What the task requires is an exact printout of the listing below, pictures excluded.

▶ [SOURCE RECORDS]:
----

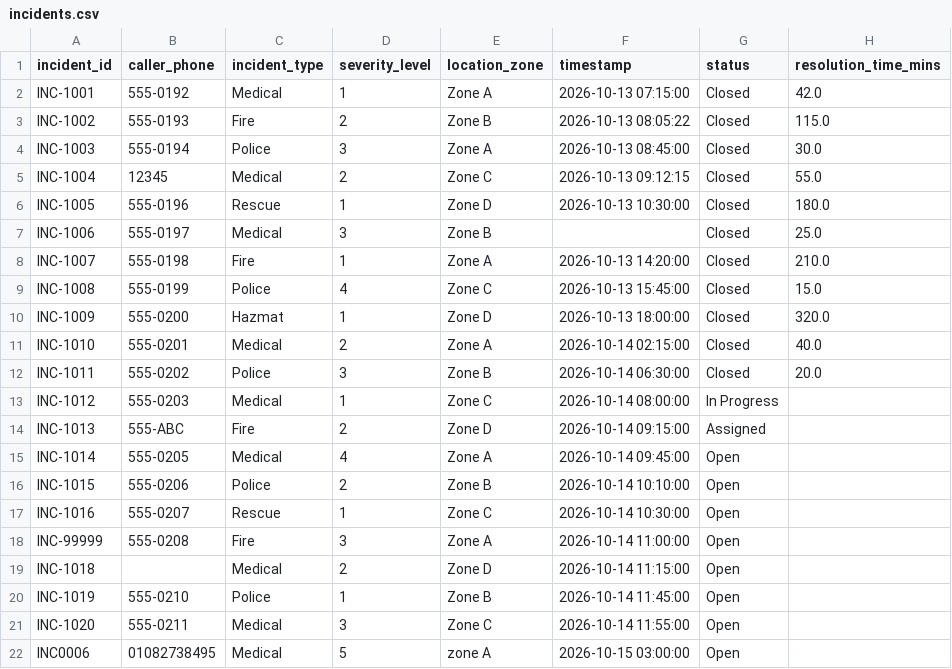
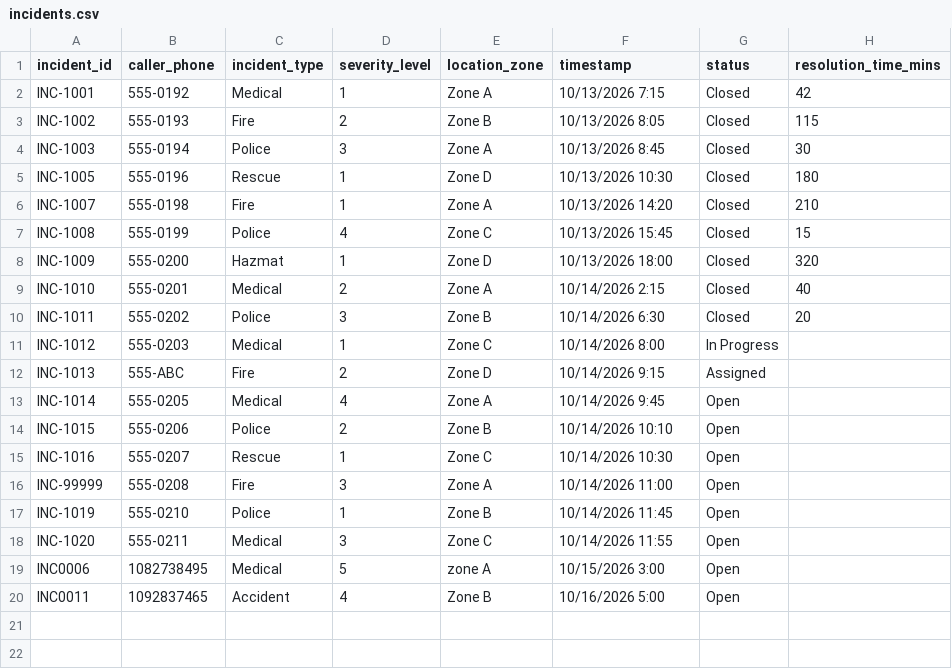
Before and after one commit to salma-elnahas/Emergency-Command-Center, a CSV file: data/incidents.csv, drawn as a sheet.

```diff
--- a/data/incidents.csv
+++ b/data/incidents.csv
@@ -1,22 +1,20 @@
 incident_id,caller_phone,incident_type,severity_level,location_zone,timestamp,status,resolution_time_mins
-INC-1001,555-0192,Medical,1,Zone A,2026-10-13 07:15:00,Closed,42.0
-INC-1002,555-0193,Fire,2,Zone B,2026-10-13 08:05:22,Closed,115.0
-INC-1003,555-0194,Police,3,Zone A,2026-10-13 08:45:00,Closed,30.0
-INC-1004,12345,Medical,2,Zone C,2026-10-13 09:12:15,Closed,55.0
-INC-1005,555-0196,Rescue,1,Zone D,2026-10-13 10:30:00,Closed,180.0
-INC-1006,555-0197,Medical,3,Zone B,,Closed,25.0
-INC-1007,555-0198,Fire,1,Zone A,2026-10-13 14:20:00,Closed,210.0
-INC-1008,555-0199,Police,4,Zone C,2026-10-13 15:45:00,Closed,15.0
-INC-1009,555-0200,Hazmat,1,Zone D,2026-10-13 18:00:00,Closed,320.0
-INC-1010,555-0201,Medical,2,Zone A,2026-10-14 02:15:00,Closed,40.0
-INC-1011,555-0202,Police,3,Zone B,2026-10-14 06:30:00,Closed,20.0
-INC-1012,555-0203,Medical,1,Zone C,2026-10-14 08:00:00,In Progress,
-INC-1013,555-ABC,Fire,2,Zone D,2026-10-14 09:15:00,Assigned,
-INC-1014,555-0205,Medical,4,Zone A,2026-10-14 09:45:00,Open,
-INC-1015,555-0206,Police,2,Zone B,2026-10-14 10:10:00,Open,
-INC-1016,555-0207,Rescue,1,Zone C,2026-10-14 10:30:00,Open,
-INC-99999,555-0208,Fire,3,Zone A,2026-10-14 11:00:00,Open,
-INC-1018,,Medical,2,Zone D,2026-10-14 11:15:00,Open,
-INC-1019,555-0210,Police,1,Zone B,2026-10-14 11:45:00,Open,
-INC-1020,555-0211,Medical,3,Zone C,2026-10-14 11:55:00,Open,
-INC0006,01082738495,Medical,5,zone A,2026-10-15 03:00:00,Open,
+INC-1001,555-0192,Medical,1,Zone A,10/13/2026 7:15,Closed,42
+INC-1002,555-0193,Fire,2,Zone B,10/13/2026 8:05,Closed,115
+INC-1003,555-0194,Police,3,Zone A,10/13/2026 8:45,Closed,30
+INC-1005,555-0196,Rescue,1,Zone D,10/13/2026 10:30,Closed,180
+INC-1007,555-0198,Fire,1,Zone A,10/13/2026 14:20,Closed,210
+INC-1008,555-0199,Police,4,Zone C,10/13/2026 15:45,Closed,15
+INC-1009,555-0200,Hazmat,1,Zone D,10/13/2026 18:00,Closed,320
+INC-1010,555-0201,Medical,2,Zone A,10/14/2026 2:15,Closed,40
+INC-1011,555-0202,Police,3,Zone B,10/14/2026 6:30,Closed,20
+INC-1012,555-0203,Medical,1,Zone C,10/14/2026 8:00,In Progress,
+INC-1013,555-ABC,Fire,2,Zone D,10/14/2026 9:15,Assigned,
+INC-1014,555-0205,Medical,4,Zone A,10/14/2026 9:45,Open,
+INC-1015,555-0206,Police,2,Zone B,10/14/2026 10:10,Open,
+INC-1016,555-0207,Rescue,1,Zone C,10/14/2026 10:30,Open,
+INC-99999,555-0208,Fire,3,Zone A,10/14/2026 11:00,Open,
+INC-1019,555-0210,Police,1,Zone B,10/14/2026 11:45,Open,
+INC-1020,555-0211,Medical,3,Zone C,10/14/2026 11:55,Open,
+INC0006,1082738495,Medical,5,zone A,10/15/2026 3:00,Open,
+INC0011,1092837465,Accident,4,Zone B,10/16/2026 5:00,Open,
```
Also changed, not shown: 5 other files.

----

▶ [OUTPUT]:
Before and after one commit to salma-elnahas/Emergency-Command-Center, a CSV file: data/incidents.csv, drawn as a sheet.

```diff
--- a/data/incidents.csv
+++ b/data/incidents.csv
@@ -1,22 +1,20 @@
 incident_id,caller_phone,incident_type,severity_level,location_zone,timestamp,status,resolution_time_mins
-INC-1001,555-0192,Medical,1,Zone A,2026-10-13 07:15:00,Closed,42.0
-INC-1002,555-0193,Fire,2,Zone B,2026-10-13 08:05:22,Closed,115.0
-INC-1003,555-0194,Police,3,Zone A,2026-10-13 08:45:00,Closed,30.0
-INC-1004,12345,Medical,2,Zone C,2026-10-13 09:12:15,Closed,55.0
-INC-1005,555-0196,Rescue,1,Zone D,2026-10-13 10:30:00,Closed,180.0
-INC-1006,555-0197,Medical,3,Zone B,,Closed,25.0
-INC-1007,555-0198,Fire,1,Zone A,2026-10-13 14:20:00,Closed,210.0
-INC-1008,555-0199,Police,4,Zone C,2026-10-13 15:45:00,Closed,15.0
-INC-1009,555-0200,Hazmat,1,Zone D,2026-10-13 18:00:00,Closed,320.0
-INC-1010,555-0201,Medical,2,Zone A,2026-10-14 02:15:00,Closed,40.0
-INC-1011,555-0202,Police,3,Zone B,2026-10-14 06:30:00,Closed,20.0
-INC-1012,555-0203,Medical,1,Zone C,2026-10-14 08:00:00,In Progress,
-INC-1013,555-ABC,Fire,2,Zone D,2026-10-14 09:15:00,Assigned,
-INC-1014,555-0205,Medical,4,Zone A,2026-10-14 09:45:00,Open,
-INC-1015,555-0206,Police,2,Zone B,2026-10-14 10:10:00,Open,
-INC-1016,555-0207,Rescue,1,Zone C,2026-10-14 10:30:00,Open,
-INC-99999,555-0208,Fire,3,Zone A,2026-10-14 11:00:00,Open,
-INC-1018,,Medical,2,Zone D,2026-10-14 11:15:00,Open,
-INC-1019,555-0210,Police,1,Zone B,2026-10-14 11:45:00,Open,
-INC-1020,555-0211,Medical,3,Zone C,2026-10-14 11:55:00,Open,
-INC0006,01082738495,Medical,5,zone A,2026-10-15 03:00:00,Open,
+INC-1001,555-0192,Medical,1,Zone A,10/13/2026 7:15,Closed,42
+INC-1002,555-0193,Fire,2,Zone B,10/13/2026 8:05,Closed,115
+INC-1003,555-0194,Police,3,Zone A,10/13/2026 8:45,Closed,30
+INC-1005,555-0196,Rescue,1,Zone D,10/13/2026 10:30,Closed,180
+INC-1007,555-0198,Fire,1,Zone A,10/13/2026 14:20,Closed,210
+INC-1008,555-0199,Police,4,Zone C,10/13/2026 15:45,Closed,15
+INC-1009,555-0200,Hazmat,1,Zone D,10/13/2026 18:00,Closed,320
+INC-1010,555-0201,Medical,2,Zone A,10/14/2026 2:15,Closed,40
+INC-1011,555-0202,Police,3,Zone B,10/14/2026 6:30,Closed,20
+INC-1012,555-0203,Medical,1,Zone C,10/14/2026 8:00,In Progress,
+INC-1013,555-ABC,Fire,2,Zone D,10/14/2026 9:15,Assigned,
+INC-1014,555-0205,Medical,4,Zone A,10/14/2026 9:45,Open,
+INC-1015,555-0206,Police,2,Zone B,10/14/2026 10:10,Open,
+INC-1016,555-0207,Rescue,1,Zone C,10/14/2026 10:30,Open,
+INC-99999,555-0208,Fire,3,Zone A,10/14/2026 11:00,Open,
+INC-1019,555-0210,Police,1,Zone B,10/14/2026 11:45,Open,
+INC-1020,555-0211,Medical,3,Zone C,10/14/2026 11:55,Open,
+INC0006,1082738495,Medical,5,zone A,10/15/2026 3:00,Open,
+INC0011,1092837465,Accident,4,Zone B,10/16/2026 5:00,Open,
```
Also changed, not shown: 5 other files.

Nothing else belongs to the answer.